Community Development Block Grant Program Explanation
The United States Department of Housing and Urban Development (HUD) provides an annual grant on a formula basis to the City of Reading to develop a viable urban community by providing decent housing and a suitable living environment, and by expanding economic opportunities, principally for low- and moderate-income persons. HUD awards the Community Development Block Grant to the City of Reading to carry out a wide range of community development activities directed toward revitalizing neighborhoods, economic development, and providing improved community facilities and services.
The City of Reading develops it’s own programs and funding priorities. The City of Reading must give maximum feasible priority to activities which benefit low- and moderate-income persons. The City of Reading may also carry out activities which aid in the prevention or elimination of slums or blight, or to which it certifies are designed to meet other community development needs having a particular urgency because existing conditions pose a serious and immediate threat to the health or welfare of the community where other financial resources are not available to meet such needs. CDBG funds may not be used for activities which do not meet these broad national objectives.
CDBG funds may be used for activities which include, but are not limited to acquisition of real property; relocation and demolition; rehabilitation of residential and non-residential structures; construction of public facilities and improvements, such as water and sewer facilities, streets, neighborhood centers, and the conversion of school buildings for eligible purposes; public services, within certain limits; activities relating to energy conservation and renewable energy resources; and providing assistance to profit-motivated businesses to carry out economic development and job creation/retention activities.
Generally, the following types of activities are ineligible: acquisition, construction, or reconstruction of buildings for the general conduct of government; political activities; certain income payments and construction of new housing by units of general local government.
HUD determines the amount of each entitlement grant by a statutory dual formula which uses several objective measures of community needs, including the extent of poverty, population, housing overcrowding, age of housing, and population growth lag in relationship to other metropolitan areas.
To receive its annual CDBG entitlement grant, the City of Reading must develop and submit to HUD its Consolidated Plan, (which is the comprehensive planning document and application for funding under the following Community Planning and Development formula grant programs: CDBG, HOME Investment Partnerships, and Emergency Solution Grants (ESG)). In its Consolidated Plan, the City of Reading must identify its goals for these programs, as well as for housing programs.

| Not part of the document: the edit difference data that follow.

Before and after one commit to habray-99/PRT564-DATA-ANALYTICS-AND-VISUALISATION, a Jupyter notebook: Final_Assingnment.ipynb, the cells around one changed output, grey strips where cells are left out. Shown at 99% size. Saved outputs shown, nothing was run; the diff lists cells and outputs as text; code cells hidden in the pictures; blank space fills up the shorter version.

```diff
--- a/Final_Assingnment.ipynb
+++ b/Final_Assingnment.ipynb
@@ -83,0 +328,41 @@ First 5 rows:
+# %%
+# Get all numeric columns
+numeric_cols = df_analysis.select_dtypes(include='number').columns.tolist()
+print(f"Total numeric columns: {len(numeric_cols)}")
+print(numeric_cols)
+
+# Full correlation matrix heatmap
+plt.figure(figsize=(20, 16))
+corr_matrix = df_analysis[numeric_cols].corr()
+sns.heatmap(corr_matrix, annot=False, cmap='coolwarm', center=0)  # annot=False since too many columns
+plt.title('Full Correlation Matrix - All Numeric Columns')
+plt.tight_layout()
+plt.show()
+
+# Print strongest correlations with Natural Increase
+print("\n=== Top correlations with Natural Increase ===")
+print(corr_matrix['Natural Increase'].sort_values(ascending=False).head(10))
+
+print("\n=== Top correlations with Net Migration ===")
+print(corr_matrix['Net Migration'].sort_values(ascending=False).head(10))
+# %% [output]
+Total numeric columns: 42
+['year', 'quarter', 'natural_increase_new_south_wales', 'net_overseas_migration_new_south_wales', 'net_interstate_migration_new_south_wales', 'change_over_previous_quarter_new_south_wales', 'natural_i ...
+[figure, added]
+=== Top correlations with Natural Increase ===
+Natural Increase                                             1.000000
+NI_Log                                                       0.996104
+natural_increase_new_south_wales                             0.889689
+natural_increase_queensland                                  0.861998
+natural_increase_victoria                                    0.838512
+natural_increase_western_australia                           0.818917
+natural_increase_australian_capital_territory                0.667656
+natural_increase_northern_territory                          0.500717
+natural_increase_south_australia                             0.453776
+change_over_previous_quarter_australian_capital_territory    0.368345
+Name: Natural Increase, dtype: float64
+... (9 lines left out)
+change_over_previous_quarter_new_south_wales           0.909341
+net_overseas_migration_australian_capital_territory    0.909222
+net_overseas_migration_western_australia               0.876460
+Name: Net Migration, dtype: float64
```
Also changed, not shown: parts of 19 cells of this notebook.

The goals will serve as the criteria against which HUD will evaluate the City of Reading’s Plan and its performance under the Plan. Also, the Consolidated Plan must include several required certifications, including the certification that not less than 70% of the CDBG funds received, over a one, two, or three year period specified by the City of Reading, will be used for activities that benefit low- and moderate-income persons, and that the City of Reading will affirmatively further fair housing. HUD will approve a Consolidated Plan submission unless the Plan (or a portion of it) is inconsistent with the purposes of the National Affordable Housing Act or is substantially incomplete. Following approval, HUD will make a full grant award unless the Secretary has made a determination that the City of Reading: (1) has failed to carry out its CDBG-assisted activities in a timely manner; (2) has failed to carry out those activities and its certifications in accordance with the requirements and the primary objectives of Title I of the Housing and Community Development Act of 1974, as amended, and with other applicable laws; or (3) lacks a continuing capacity to carry out its CDBG-assisted activities in a timely manner.
The City of Reading must develop and follow a detailed plan which provides for and encourages citizen participation and which emphasizes participation by persons of low- or moderate-income, particularly residents of predominantly low- and moderate-income neighborhoods, slum or blighted areas, and areas in which the City of Reading proposes to use CDBG funds. The plan must: provide citizens with reasonable and timely access to local meetings, information, and records related to the grantee’s proposed and actual use of funds; provide for public hearings to obtain citizen views and to respond to proposals and questions at all stages of the community development program, including at least the development of needs, the review of proposed activities, and the review of program performance; provide for timely written answers to written complaints and grievances; and identify how the needs of non-English speaking residents will be met in the case of public hearings where a significant number of non-English speaking residents can be reasonably expected to participate.
The following are some photos of projects undertaken by the City of Reading using CDBG funds.